Records for the task:
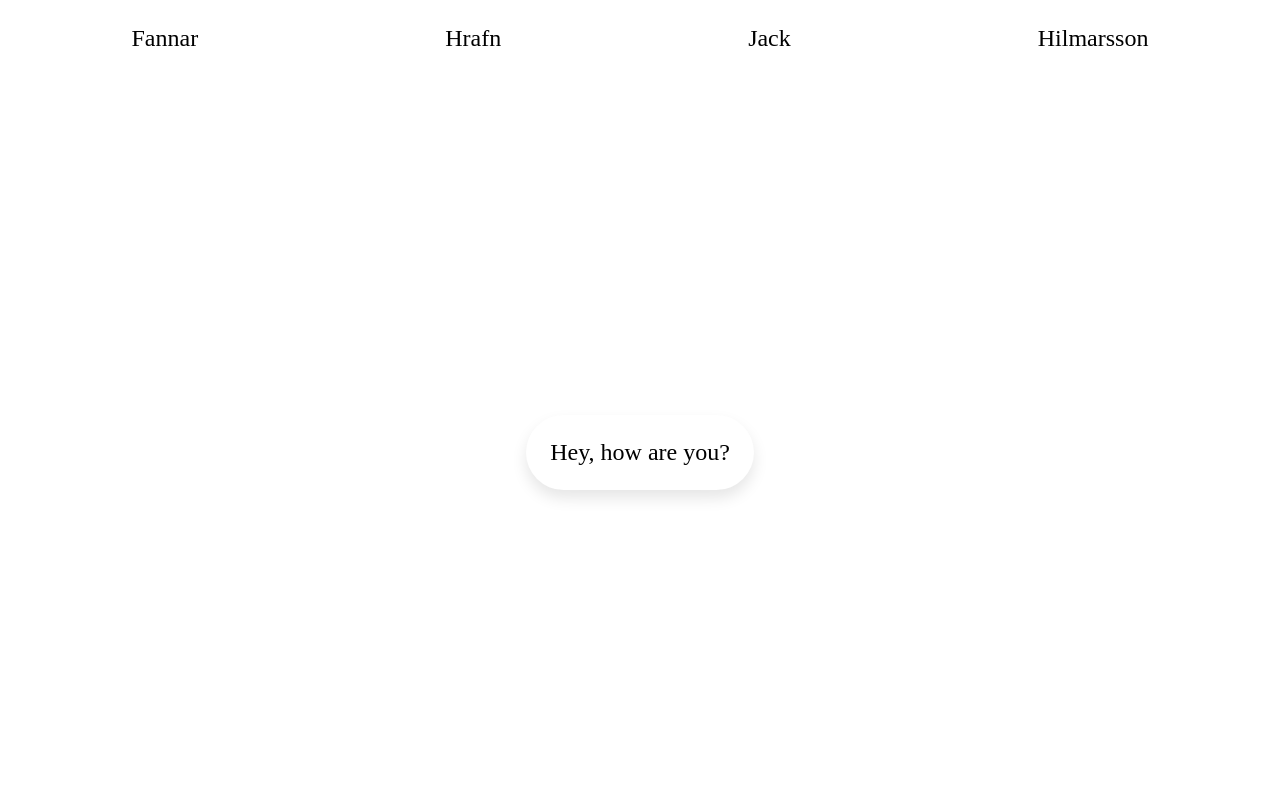
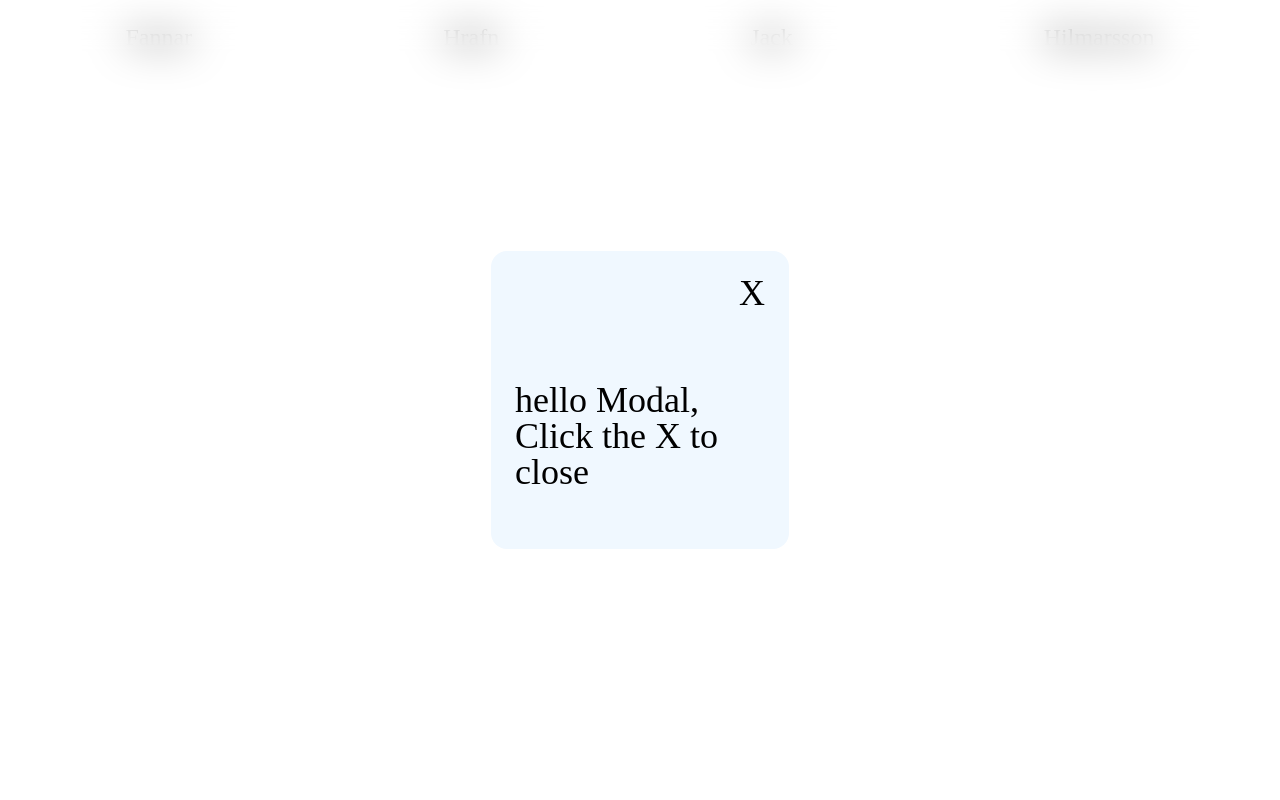
Before and after one commit to fannarjack/React-intro, a React (Vite) app: page / in a window 1280 px wide. Both pictures are taken after a click on the button "Hey, how are you?". Shown: the top 800 px of the page. Built offline with nearby package versions, Linux system fonts and the light colour scheme.

Commit message:
bætti við modal og notaði useState

```diff
--- /dev/null
+++ b/src/App.tsx
@@ -0,0 +1,24 @@
+import "./modal.css"
+import Name from "./name.tsx"
+import Btn from './Btn.tsx'
+import Modal from "./modal.tsx"
+import { useState } from "react"
+
+function App(){
+  const [modalOpen, setModalOpen] = useState(false)
+  return (
+    <>
+      <Name
+      firstName='Fannar'
+      secondName='Hrafn'
+      familyName='Jack'
+      lastName='Hilmarsson'/>
+      <Btn answer='Hey, how are you?' click={() => {setModalOpen(true)}}
+      />
+      <Btn answer='another button' click={() => {}}/>
+      <Modal isOpen = {modalOpen}
+      closeModal = {() => {setModalOpen(false)}} />
+    </>
+  )
+}
+export default App
--- a/src/hamburger.css
+++ b/src/Btn.css
@@ -1,4 +1,5 @@
 .btn{
+
  display: flex;
  border: none;
  border-radius: 45px;
@@ -10,7 +11,7 @@
  box-shadow: 0px 8px 15px rgba(0, 0, 0, 0.1);
  transition: all 0.3s ease 0s;
 }
-.btn:hover{
+/*.btn:hover{
   cursor: pointer;
   background-color:#2EE59D;
   color: white;
@@ -18,12 +19,13 @@
   box-shadow: 0px 15px 20px rgba(46, 229, 157, 0.4);
   transform: translateY(-7px);
 }
-.btn:active{
-  background-color: aliceblue;
+  */
+
+/*.btn:active{
   color: black;
   transition: none;
   background-color: white;
-}
+}*/
 .container{
   display: flex;
   justify-content: center;
--- /dev/null
+++ b/src/Btn.tsx
@@ -0,0 +1,49 @@
+import "./Btn.css"
+import { MouseEventHandler, useState } from "react";
+
+type Props = {
+  answer: string;
+  click: MouseEventHandler<HTMLButtonElement>;
+}
+
+
+function Btn({answer, click}: Props) {
+  const [isGreen, setIsGreen] = useState(false);
+  const [isActive, setIsActive] = useState(false)
+  const hoverStyle = {
+    cursor: "pointer",
+    backgroundColor: "#2EE59D",
+    color: "white",
+    borderColor: "green",
+    boxShadow: "0px 15px 20px rgba(46, 229, 157, 0.4)",
+    transform: "translateY(-7px)"
+  }
+  const activeStyle = {
+    color: "black",
+    transition: "none",
+    backgroundColor: "white"
+  }
+  let btnStyle = {}
+  if(isGreen){
+    btnStyle = hoverStyle;
+  }
+  if(isActive){
+    btnStyle = {...btnStyle, ...activeStyle}
+  }
+  return(
+  <div className="container">
+    <button className="btn"
+    style = {btnStyle}
+    onMouseEnter ={() => setIsGreen(true)}
+    onMouseLeave ={() => setIsGreen(false)}
+    onMouseDown={() => setIsActive(true)}
+    onMouseUp={() => setIsActive(false)}
+    onClick = {click}
+    >
+      {answer}
+    </button>
+  </div>
+  )
+}
+
+export default Btn
--- a/src/hamburger.tsx
+++ /dev/null
@@ -1,17 +0,0 @@
-import "./hamburger.css"
-type Props = {
-  answer: string;
-
-}
-
-function Btn({answer}: Props) {
-  return(
-  <div className="container">
-    <button className="btn" >
-      {answer}
-    </button>
-  </div>
-  )
-}
-
-export default Btn
--- a/src/main.tsx
+++ b/src/main.tsx
@@ -1,16 +1,9 @@
 import { StrictMode } from 'react'
 import { createRoot } from 'react-dom/client'
-import Name from "./name.tsx"
-import Btn from './hamburger.tsx'
-
+import App from "./App.tsx"
+import "./reset.css"
 createRoot(document.getElementById('root')!).render(
   <StrictMode>
-    <Name
-    firstName='Fannar'
-    secondName='Hrafn'
-    familyName='Jack'
-    lastName='Hilmarsson'/>
-    <Btn answer='Hey, how are you?'/>
-    <Btn answer='another button'/>
+   <App/>
   </StrictMode>,
 )
--- /dev/null
+++ b/src/modal.css
@@ -0,0 +1,39 @@
+.modal-container{
+  position: absolute;
+  justify-content: center;
+  align-items: center;
+  top: 0;
+  width: 100%;
+  height: 100%;
+  background-color: rgba(128, 128, 128, 0);
+
+  backdrop-filter: blur(20px);
+}
+.modal{
+  padding: 24px;
+  width: 250px;
+  height: 250px;
+  background-color: aliceblue;
+  border-radius: 16px;
+  animation:ease-in-out 3s ;
+}
+.hello{
+  width: 100%;
+  height: 100%;
+  display: flex;
+  align-items: center;
+  justify-content: center;
+}
+.modal p{
+  font-size: 36px;
+}
+.x{
+  width: 100%;
+  display: flex;
+  justify-content: flex-end;
+  margin-right: 10px;
+
+}
+.x:hover{
+cursor: pointer;
+}
--- /dev/null
+++ b/src/modal.tsx
@@ -0,0 +1,32 @@
+
+import { MouseEventHandler } from "react";
+import "./modal.css"
+
+type Props = {
+  isOpen: boolean
+  closeModal: MouseEventHandler<HTMLParagraphElement>;
+}
+function Modal({isOpen, closeModal}: Props){
+  const style = {
+    display: "none",
+  }
+  if(isOpen){
+    style.display = "flex"
+  }
+
+  return (
+    <>
+    <div className="modal-container"
+      style = {style}
+    >
+      <div className="modal">
+      <p className="x"
+          onClick = {closeModal}>X
+        </p>
+        <p className="hello">hello Modal, <br /> Click the X to close</p>
+      </div>
+    </div>
+    </>
+  )
+}
+export default Modal
--- /dev/null
+++ b/src/reset.css
@@ -0,0 +1,48 @@
+/* http://meyerweb.com/eric/tools/css/reset/
+   v2.0 | 20110126
+   License: none (public domain)
+*/
+
+html, body, div, span, applet, object, iframe,
+h1, h2, h3, h4, h5, h6, p, blockquote, pre,
+a, abbr, acronym, address, big, cite, code,
+del, dfn, em, img, ins, kbd, q, s, samp,
+small, strike, strong, sub, sup, tt, var,
+b, u, i, center,
+dl, dt, dd, ol, ul, li,
+fieldset, form, label, legend,
+table, caption, tbody, tfoot, thead, tr, th, td,
+article, aside, canvas, details, embed,
+figure, figcaption, footer, header, hgroup,
+menu, nav, output, ruby, section, summary,
+time, mark, audio, video {
+	margin: 0;
+	padding: 0;
+	border: 0;
+	font-size: 100%;
+	font: inherit;
+	vertical-align: baseline;
+}
+/* HTML5 display-role reset for older browsers */
+article, aside, details, figcaption, figure,
+footer, header, hgroup, menu, nav, section {
+	display: block;
+}
+body {
+	line-height: 1;
+}
+ol, ul {
+	list-style: none;
+}
+blockquote, q {
+	quotes: none;
+}
+blockquote:before, blockquote:after,
+q:before, q:after {
+	content: '';
+	content: none;
+}
+table {
+	border-collapse: collapse;
+	border-spacing: 0;
+}
```
Also changed, not shown: 1 other file (tests, documents, lock files or other folders).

Work order: Return only the number of lines in the material with the word "flex" in them.

Answer to this problem: 6